_Aim of the exercise_
Please write out each entry exactly as it appears.

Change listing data
• • • • •

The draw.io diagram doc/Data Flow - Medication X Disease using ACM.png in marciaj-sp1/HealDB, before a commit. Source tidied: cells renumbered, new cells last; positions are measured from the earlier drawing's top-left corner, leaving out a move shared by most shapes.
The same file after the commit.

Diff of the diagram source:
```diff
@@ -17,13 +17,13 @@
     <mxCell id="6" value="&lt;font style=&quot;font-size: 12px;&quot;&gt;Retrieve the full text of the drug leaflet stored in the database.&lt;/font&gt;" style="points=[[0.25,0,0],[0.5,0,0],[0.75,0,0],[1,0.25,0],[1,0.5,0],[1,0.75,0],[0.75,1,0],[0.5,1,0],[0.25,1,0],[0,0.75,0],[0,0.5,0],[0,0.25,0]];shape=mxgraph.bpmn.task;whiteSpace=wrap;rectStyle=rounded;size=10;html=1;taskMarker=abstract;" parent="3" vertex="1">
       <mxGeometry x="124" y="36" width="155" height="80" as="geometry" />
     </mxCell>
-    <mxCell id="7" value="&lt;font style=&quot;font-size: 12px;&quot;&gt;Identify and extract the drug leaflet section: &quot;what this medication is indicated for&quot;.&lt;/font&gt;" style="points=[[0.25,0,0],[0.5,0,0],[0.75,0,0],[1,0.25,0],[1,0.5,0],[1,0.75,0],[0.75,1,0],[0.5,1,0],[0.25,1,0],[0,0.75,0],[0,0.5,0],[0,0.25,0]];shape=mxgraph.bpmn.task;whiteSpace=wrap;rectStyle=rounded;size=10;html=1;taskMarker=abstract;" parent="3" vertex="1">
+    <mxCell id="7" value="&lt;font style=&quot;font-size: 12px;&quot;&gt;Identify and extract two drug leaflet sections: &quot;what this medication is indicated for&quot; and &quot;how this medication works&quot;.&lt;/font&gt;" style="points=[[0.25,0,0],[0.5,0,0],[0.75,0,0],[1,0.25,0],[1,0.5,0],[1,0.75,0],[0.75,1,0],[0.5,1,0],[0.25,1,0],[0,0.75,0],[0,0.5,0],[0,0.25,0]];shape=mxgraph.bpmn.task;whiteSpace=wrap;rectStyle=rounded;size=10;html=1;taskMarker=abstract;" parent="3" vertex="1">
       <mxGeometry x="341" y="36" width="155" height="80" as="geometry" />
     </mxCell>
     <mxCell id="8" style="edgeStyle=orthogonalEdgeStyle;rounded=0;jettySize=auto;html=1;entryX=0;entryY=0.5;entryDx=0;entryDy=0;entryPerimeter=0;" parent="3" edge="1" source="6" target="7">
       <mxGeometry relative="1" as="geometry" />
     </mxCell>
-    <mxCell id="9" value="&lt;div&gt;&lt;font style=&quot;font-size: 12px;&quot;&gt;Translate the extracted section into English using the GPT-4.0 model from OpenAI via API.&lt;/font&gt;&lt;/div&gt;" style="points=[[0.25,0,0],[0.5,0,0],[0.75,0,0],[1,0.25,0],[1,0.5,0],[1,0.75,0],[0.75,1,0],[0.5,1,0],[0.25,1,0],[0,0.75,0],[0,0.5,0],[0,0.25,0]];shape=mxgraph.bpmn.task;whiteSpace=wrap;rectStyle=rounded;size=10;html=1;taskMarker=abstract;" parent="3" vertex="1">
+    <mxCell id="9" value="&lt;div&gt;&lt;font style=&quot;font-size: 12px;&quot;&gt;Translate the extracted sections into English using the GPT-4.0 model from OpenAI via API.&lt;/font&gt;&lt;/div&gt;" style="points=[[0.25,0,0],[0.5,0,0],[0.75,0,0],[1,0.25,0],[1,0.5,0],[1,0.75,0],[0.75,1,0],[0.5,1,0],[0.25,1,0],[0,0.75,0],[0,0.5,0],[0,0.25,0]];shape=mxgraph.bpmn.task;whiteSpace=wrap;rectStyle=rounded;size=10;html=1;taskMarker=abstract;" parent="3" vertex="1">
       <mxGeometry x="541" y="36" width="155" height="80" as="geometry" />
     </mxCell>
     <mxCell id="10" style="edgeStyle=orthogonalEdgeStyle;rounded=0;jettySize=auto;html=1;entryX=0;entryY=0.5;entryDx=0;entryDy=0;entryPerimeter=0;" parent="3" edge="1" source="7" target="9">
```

• • • • •

_Solution to this task_
The draw.io diagram doc/Data Flow - Medication X Disease using ACM.png in marciaj-sp1/HealDB, before a commit. Source tidied: cells renumbered, new cells last; positions are measured from the earlier drawing's top-left corner, leaving out a move shared by most shapes.
The same file after the commit.

Diff of the diagram source:
```diff
@@ -17,13 +17,13 @@
     <mxCell id="6" value="&lt;font style=&quot;font-size: 12px;&quot;&gt;Retrieve the full text of the drug leaflet stored in the database.&lt;/font&gt;" style="points=[[0.25,0,0],[0.5,0,0],[0.75,0,0],[1,0.25,0],[1,0.5,0],[1,0.75,0],[0.75,1,0],[0.5,1,0],[0.25,1,0],[0,0.75,0],[0,0.5,0],[0,0.25,0]];shape=mxgraph.bpmn.task;whiteSpace=wrap;rectStyle=rounded;size=10;html=1;taskMarker=abstract;" parent="3" vertex="1">
       <mxGeometry x="124" y="36" width="155" height="80" as="geometry" />
     </mxCell>
-    <mxCell id="7" value="&lt;font style=&quot;font-size: 12px;&quot;&gt;Identify and extract the drug leaflet section: &quot;what this medication is indicated for&quot;.&lt;/font&gt;" style="points=[[0.25,0,0],[0.5,0,0],[0.75,0,0],[1,0.25,0],[1,0.5,0],[1,0.75,0],[0.75,1,0],[0.5,1,0],[0.25,1,0],[0,0.75,0],[0,0.5,0],[0,0.25,0]];shape=mxgraph.bpmn.task;whiteSpace=wrap;rectStyle=rounded;size=10;html=1;taskMarker=abstract;" parent="3" vertex="1">
+    <mxCell id="7" value="&lt;font style=&quot;font-size: 12px;&quot;&gt;Identify and extract two drug leaflet sections: &quot;what this medication is indicated for&quot; and &quot;how this medication works&quot;.&lt;/font&gt;" style="points=[[0.25,0,0],[0.5,0,0],[0.75,0,0],[1,0.25,0],[1,0.5,0],[1,0.75,0],[0.75,1,0],[0.5,1,0],[0.25,1,0],[0,0.75,0],[0,0.5,0],[0,0.25,0]];shape=mxgraph.bpmn.task;whiteSpace=wrap;rectStyle=rounded;size=10;html=1;taskMarker=abstract;" parent="3" vertex="1">
       <mxGeometry x="341" y="36" width="155" height="80" as="geometry" />
     </mxCell>
     <mxCell id="8" style="edgeStyle=orthogonalEdgeStyle;rounded=0;jettySize=auto;html=1;entryX=0;entryY=0.5;entryDx=0;entryDy=0;entryPerimeter=0;" parent="3" edge="1" source="6" target="7">
       <mxGeometry relative="1" as="geometry" />
     </mxCell>
-    <mxCell id="9" value="&lt;div&gt;&lt;font style=&quot;font-size: 12px;&quot;&gt;Translate the extracted section into English using the GPT-4.0 model from OpenAI via API.&lt;/font&gt;&lt;/div&gt;" style="points=[[0.25,0,0],[0.5,0,0],[0.75,0,0],[1,0.25,0],[1,0.5,0],[1,0.75,0],[0.75,1,0],[0.5,1,0],[0.25,1,0],[0,0.75,0],[0,0.5,0],[0,0.25,0]];shape=mxgraph.bpmn.task;whiteSpace=wrap;rectStyle=rounded;size=10;html=1;taskMarker=abstract;" parent="3" vertex="1">
+    <mxCell id="9" value="&lt;div&gt;&lt;font style=&quot;font-size: 12px;&quot;&gt;Translate the extracted sections into English using the GPT-4.0 model from OpenAI via API.&lt;/font&gt;&lt;/div&gt;" style="points=[[0.25,0,0],[0.5,0,0],[0.75,0,0],[1,0.25,0],[1,0.5,0],[1,0.75,0],[0.75,1,0],[0.5,1,0],[0.25,1,0],[0,0.75,0],[0,0.5,0],[0,0.25,0]];shape=mxgraph.bpmn.task;whiteSpace=wrap;rectStyle=rounded;size=10;html=1;taskMarker=abstract;" parent="3" vertex="1">
       <mxGeometry x="541" y="36" width="155" height="80" as="geometry" />
     </mxCell>
     <mxCell id="10" style="edgeStyle=orthogonalEdgeStyle;rounded=0;jettySize=auto;html=1;entryX=0;entryY=0.5;entryDx=0;entryDy=0;entryPerimeter=0;" parent="3" edge="1" source="7" target="9">
```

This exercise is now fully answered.